■ **WHAT TO PRODUCE**: Please copy all of the entries exactly, but drop every picture.

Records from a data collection

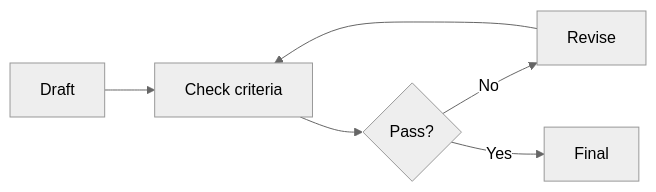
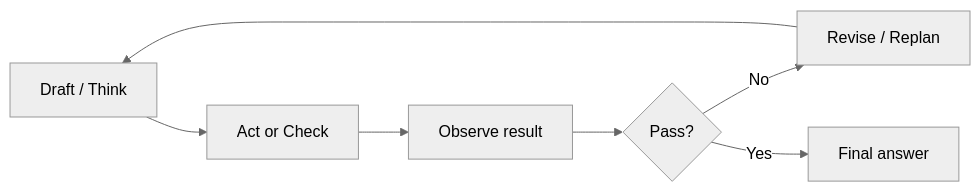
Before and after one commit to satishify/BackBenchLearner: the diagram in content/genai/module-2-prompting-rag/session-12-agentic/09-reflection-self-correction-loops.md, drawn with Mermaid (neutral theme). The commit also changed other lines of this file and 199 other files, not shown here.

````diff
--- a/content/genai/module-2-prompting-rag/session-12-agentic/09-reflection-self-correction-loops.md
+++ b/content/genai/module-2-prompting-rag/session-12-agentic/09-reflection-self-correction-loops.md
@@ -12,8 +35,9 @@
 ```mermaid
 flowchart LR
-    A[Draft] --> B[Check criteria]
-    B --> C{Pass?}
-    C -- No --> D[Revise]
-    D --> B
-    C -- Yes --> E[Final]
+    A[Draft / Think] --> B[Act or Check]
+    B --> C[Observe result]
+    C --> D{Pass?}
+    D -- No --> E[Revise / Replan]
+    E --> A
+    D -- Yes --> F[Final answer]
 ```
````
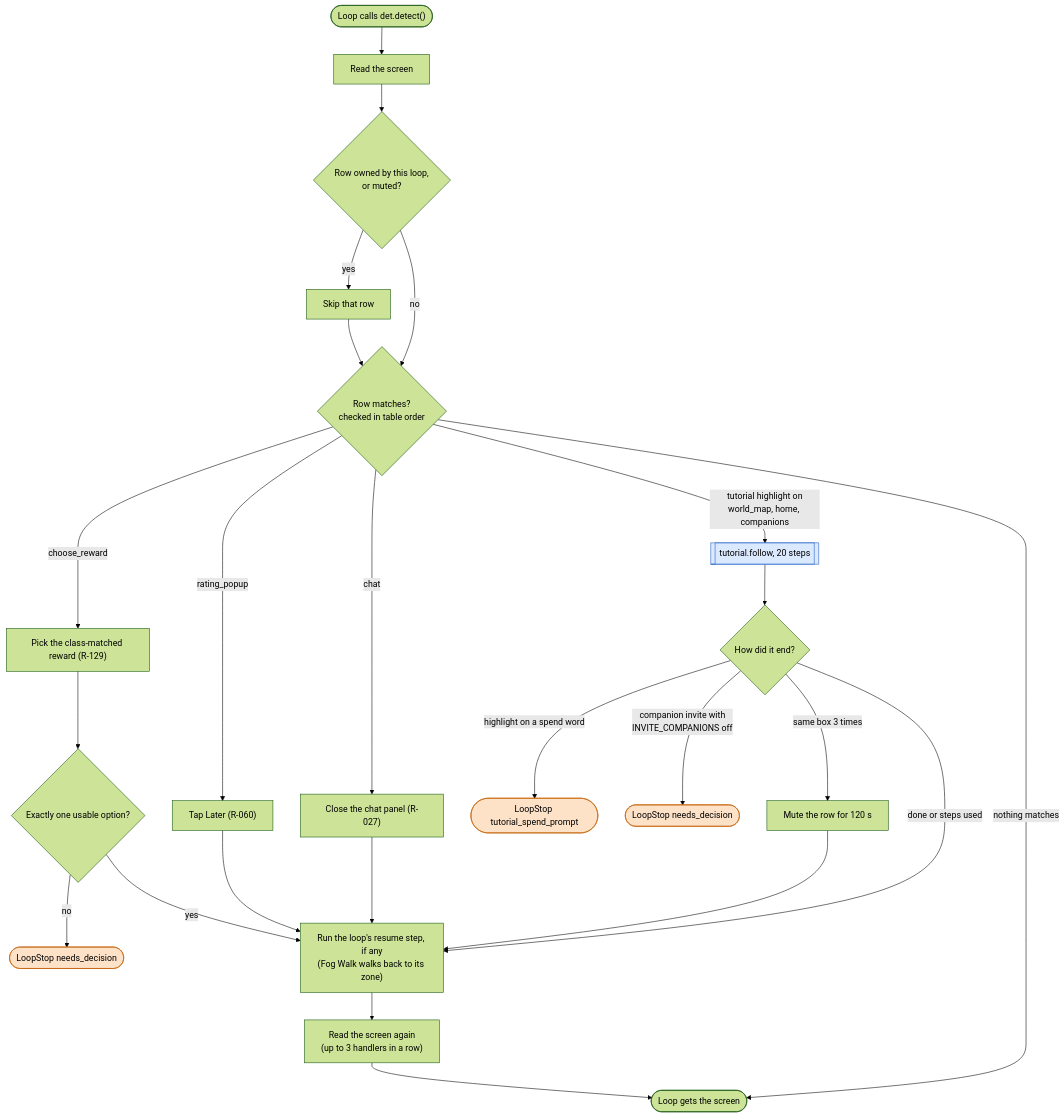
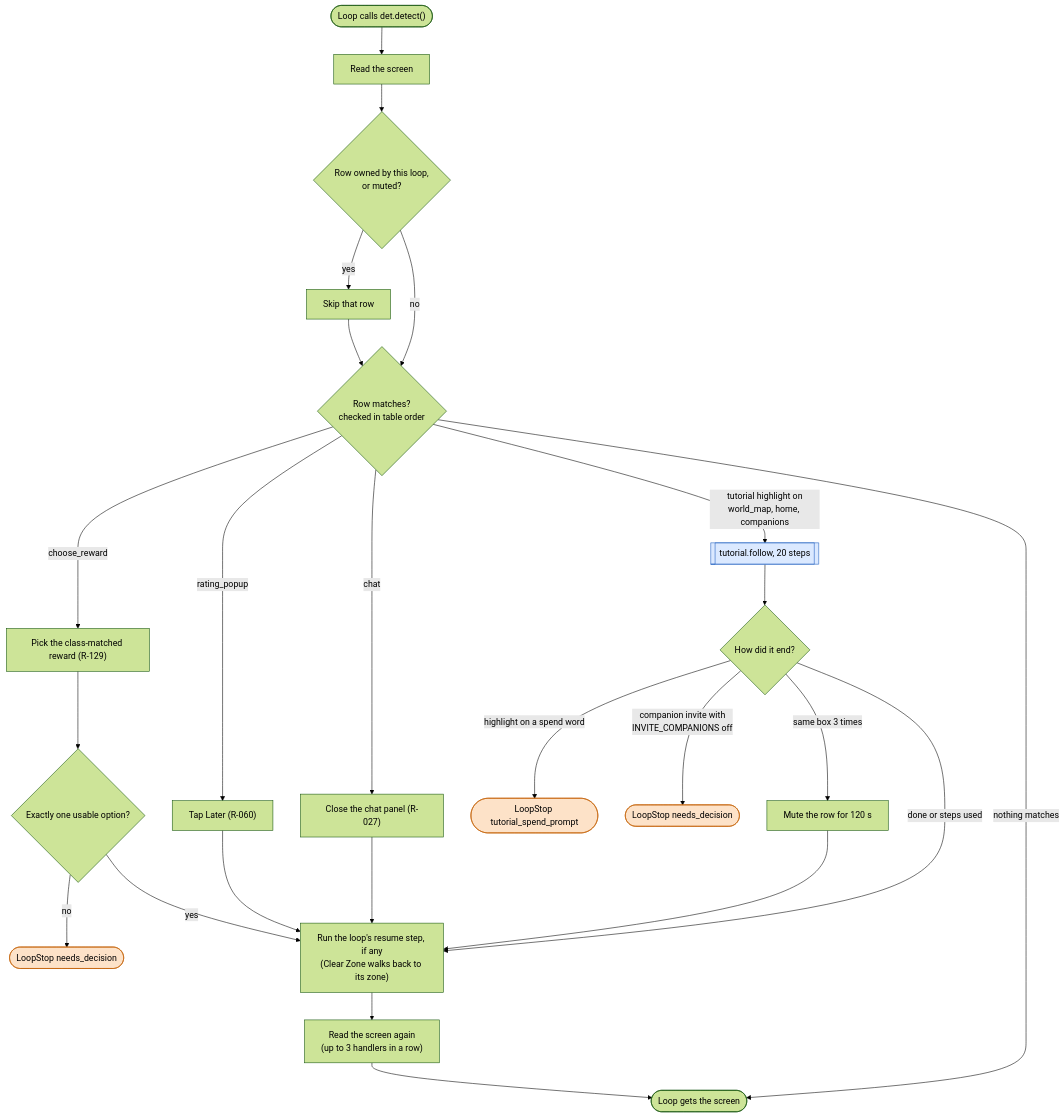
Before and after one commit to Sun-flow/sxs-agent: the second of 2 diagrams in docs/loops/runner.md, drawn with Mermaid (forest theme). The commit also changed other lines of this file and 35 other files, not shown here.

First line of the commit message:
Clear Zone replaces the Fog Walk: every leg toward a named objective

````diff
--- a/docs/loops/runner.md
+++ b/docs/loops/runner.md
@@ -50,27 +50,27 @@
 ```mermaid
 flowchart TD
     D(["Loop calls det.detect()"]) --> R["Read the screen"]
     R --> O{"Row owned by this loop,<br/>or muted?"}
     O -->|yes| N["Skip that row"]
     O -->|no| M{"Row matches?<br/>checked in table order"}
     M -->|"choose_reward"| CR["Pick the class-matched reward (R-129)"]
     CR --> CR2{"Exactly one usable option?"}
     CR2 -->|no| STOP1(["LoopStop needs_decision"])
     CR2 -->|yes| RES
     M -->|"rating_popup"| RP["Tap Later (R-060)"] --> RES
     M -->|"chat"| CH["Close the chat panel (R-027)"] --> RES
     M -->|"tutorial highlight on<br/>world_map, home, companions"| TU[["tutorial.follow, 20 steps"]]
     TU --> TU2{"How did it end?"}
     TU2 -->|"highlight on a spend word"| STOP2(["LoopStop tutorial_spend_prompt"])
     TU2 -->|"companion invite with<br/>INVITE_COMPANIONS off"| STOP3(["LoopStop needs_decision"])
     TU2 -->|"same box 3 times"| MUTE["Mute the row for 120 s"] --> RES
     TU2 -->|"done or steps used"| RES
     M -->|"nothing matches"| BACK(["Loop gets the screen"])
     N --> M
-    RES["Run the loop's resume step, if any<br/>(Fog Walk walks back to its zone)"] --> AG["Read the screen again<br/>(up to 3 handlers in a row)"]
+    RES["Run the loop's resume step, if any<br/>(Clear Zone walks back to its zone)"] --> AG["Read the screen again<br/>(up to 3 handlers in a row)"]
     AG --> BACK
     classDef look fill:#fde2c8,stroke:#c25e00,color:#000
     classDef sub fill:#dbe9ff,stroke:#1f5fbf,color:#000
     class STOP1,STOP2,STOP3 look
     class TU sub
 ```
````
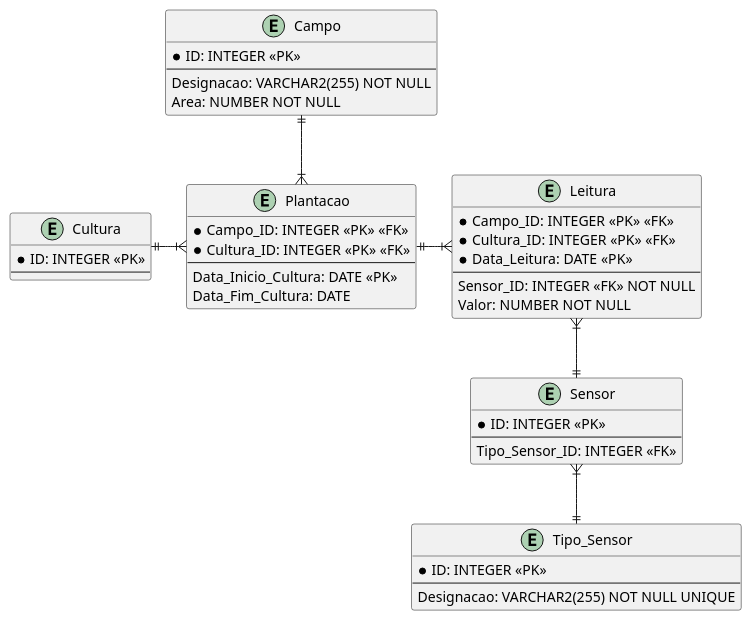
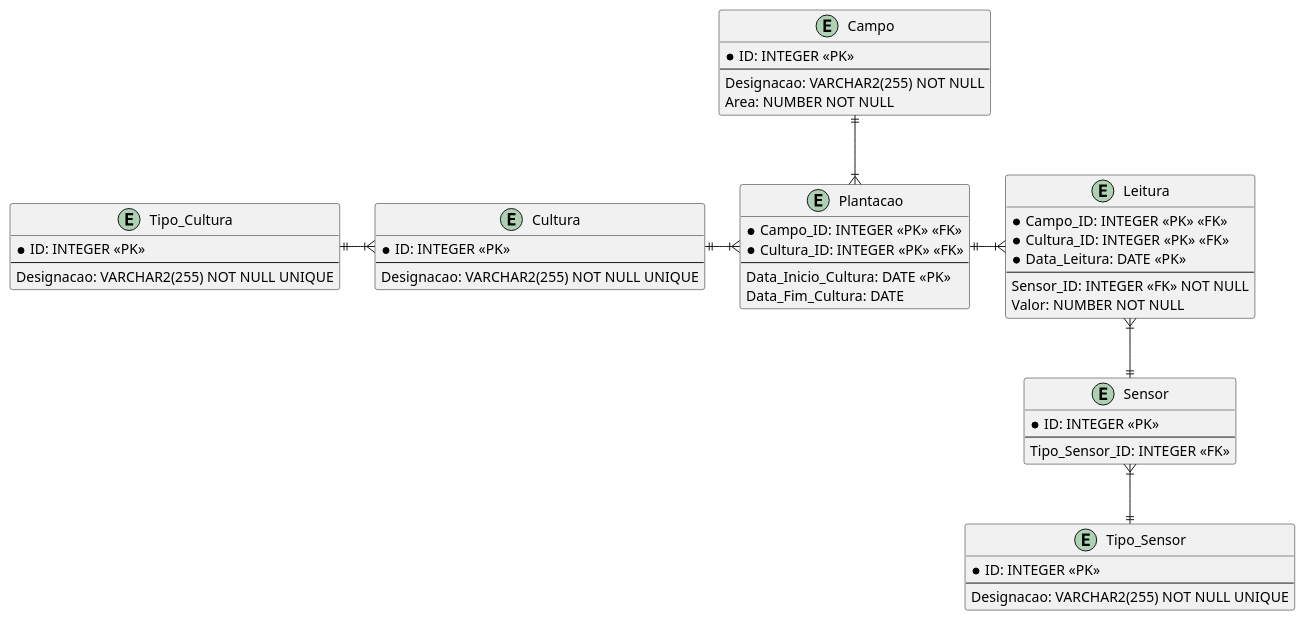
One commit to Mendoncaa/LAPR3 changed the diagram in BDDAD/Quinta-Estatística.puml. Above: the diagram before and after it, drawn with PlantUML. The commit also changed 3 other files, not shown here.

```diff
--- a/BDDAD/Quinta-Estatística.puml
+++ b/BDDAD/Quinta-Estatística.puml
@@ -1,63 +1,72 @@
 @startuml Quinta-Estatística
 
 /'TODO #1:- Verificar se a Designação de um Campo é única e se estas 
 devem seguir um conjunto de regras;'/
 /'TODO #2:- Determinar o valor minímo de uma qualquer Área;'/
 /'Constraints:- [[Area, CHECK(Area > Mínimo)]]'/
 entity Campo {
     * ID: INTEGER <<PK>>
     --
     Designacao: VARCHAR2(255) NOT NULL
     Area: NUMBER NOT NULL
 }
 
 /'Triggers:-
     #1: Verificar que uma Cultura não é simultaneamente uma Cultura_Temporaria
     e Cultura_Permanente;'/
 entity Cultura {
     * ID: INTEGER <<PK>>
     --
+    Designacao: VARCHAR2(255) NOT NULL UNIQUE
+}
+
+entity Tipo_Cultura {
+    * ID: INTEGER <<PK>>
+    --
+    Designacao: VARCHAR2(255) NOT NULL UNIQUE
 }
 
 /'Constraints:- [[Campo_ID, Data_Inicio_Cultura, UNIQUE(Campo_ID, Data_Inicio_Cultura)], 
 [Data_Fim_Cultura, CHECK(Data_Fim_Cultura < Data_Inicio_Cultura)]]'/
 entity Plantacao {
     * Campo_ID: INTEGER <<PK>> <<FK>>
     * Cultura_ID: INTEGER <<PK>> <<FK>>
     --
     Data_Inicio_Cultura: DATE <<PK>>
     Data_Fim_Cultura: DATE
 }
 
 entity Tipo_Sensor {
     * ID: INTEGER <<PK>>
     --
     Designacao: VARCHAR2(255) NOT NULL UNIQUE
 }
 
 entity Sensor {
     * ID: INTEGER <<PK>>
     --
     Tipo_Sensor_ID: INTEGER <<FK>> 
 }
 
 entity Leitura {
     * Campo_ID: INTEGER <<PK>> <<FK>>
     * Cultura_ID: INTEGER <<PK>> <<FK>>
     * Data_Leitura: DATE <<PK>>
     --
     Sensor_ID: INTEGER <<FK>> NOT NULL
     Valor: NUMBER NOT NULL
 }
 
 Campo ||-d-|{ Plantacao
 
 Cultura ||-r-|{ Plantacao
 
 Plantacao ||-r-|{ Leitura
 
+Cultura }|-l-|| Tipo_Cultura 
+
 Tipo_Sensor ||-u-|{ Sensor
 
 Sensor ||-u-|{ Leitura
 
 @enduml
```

■ **SOLUTION**:
Before and after one commit to satishify/BackBenchLearner: the diagram in content/genai/module-2-prompting-rag/session-12-agentic/09-reflection-self-correction-loops.md, drawn with Mermaid (neutral theme). The commit also changed other lines of this file and 199 other files, not shown here.

````diff
--- a/content/genai/module-2-prompting-rag/session-12-agentic/09-reflection-self-correction-loops.md
+++ b/content/genai/module-2-prompting-rag/session-12-agentic/09-reflection-self-correction-loops.md
@@ -12,8 +35,9 @@
 ```mermaid
 flowchart LR
-    A[Draft] --> B[Check criteria]
-    B --> C{Pass?}
-    C -- No --> D[Revise]
-    D --> B
-    C -- Yes --> E[Final]
+    A[Draft / Think] --> B[Act or Check]
+    B --> C[Observe result]
+    C --> D{Pass?}
+    D -- No --> E[Revise / Replan]
+    E --> A
+    D -- Yes --> F[Final answer]
 ```
````
Before and after one commit to Sun-flow/sxs-agent: the second of 2 diagrams in docs/loops/runner.md, drawn with Mermaid (forest theme). The commit also changed other lines of this file and 35 other files, not shown here.

First line of the commit message:
Clear Zone replaces the Fog Walk: every leg toward a named objective

````diff
--- a/docs/loops/runner.md
+++ b/docs/loops/runner.md
@@ -50,27 +50,27 @@
 ```mermaid
 flowchart TD
     D(["Loop calls det.detect()"]) --> R["Read the screen"]
     R --> O{"Row owned by this loop,<br/>or muted?"}
     O -->|yes| N["Skip that row"]
     O -->|no| M{"Row matches?<br/>checked in table order"}
     M -->|"choose_reward"| CR["Pick the class-matched reward (R-129)"]
     CR --> CR2{"Exactly one usable option?"}
     CR2 -->|no| STOP1(["LoopStop needs_decision"])
     CR2 -->|yes| RES
     M -->|"rating_popup"| RP["Tap Later (R-060)"] --> RES
     M -->|"chat"| CH["Close the chat panel (R-027)"] --> RES
     M -->|"tutorial highlight on<br/>world_map, home, companions"| TU[["tutorial.follow, 20 steps"]]
     TU --> TU2{"How did it end?"}
     TU2 -->|"highlight on a spend word"| STOP2(["LoopStop tutorial_spend_prompt"])
     TU2 -->|"companion invite with<br/>INVITE_COMPANIONS off"| STOP3(["LoopStop needs_decision"])
     TU2 -->|"same box 3 times"| MUTE["Mute the row for 120 s"] --> RES
     TU2 -->|"done or steps used"| RES
     M -->|"nothing matches"| BACK(["Loop gets the screen"])
     N --> M
-    RES["Run the loop's resume step, if any<br/>(Fog Walk walks back to its zone)"] --> AG["Read the screen again<br/>(up to 3 handlers in a row)"]
+    RES["Run the loop's resume step, if any<br/>(Clear Zone walks back to its zone)"] --> AG["Read the screen again<br/>(up to 3 handlers in a row)"]
     AG --> BACK
     classDef look fill:#fde2c8,stroke:#c25e00,color:#000
     classDef sub fill:#dbe9ff,stroke:#1f5fbf,color:#000
     class STOP1,STOP2,STOP3 look
     class TU sub
 ```
````
One commit to Mendoncaa/LAPR3 changed the diagram in BDDAD/Quinta-Estatística.puml. Above: the diagram before and after it, drawn with PlantUML. The commit also changed 3 other files, not shown here.

```diff
--- a/BDDAD/Quinta-Estatística.puml
+++ b/BDDAD/Quinta-Estatística.puml
@@ -1,63 +1,72 @@
 @startuml Quinta-Estatística
 
 /'TODO #1:- Verificar se a Designação de um Campo é única e se estas 
 devem seguir um conjunto de regras;'/
 /'TODO #2:- Determinar o valor minímo de uma qualquer Área;'/
 /'Constraints:- [[Area, CHECK(Area > Mínimo)]]'/
 entity Campo {
     * ID: INTEGER <<PK>>
     --
     Designacao: VARCHAR2(255) NOT NULL
     Area: NUMBER NOT NULL
 }
 
 /'Triggers:-
     #1: Verificar que uma Cultura não é simultaneamente uma Cultura_Temporaria
     e Cultura_Permanente;'/
 entity Cultura {
     * ID: INTEGER <<PK>>
     --
+    Designacao: VARCHAR2(255) NOT NULL UNIQUE
+}
+
+entity Tipo_Cultura {
+    * ID: INTEGER <<PK>>
+    --
+    Designacao: VARCHAR2(255) NOT NULL UNIQUE
 }
 
 /'Constraints:- [[Campo_ID, Data_Inicio_Cultura, UNIQUE(Campo_ID, Data_Inicio_Cultura)], 
 [Data_Fim_Cultura, CHECK(Data_Fim_Cultura < Data_Inicio_Cultura)]]'/
 entity Plantacao {
     * Campo_ID: INTEGER <<PK>> <<FK>>
     * Cultura_ID: INTEGER <<PK>> <<FK>>
     --
     Data_Inicio_Cultura: DATE <<PK>>
     Data_Fim_Cultura: DATE
 }
 
 entity Tipo_Sensor {
     * ID: INTEGER <<PK>>
     --
     Designacao: VARCHAR2(255) NOT NULL UNIQUE
 }
 
 entity Sensor {
     * ID: INTEGER <<PK>>
     --
     Tipo_Sensor_ID: INTEGER <<FK>> 
 }
 
 entity Leitura {
     * Campo_ID: INTEGER <<PK>> <<FK>>
     * Cultura_ID: INTEGER <<PK>> <<FK>>
     * Data_Leitura: DATE <<PK>>
     --
     Sensor_ID: INTEGER <<FK>> NOT NULL
     Valor: NUMBER NOT NULL
 }
 
 Campo ||-d-|{ Plantacao
 
 Cultura ||-r-|{ Plantacao
 
 Plantacao ||-r-|{ Leitura
 
+Cultura }|-l-|| Tipo_Cultura 
+
 Tipo_Sensor ||-u-|{ Sensor
 
 Sensor ||-u-|{ Leitura
 
 @enduml
```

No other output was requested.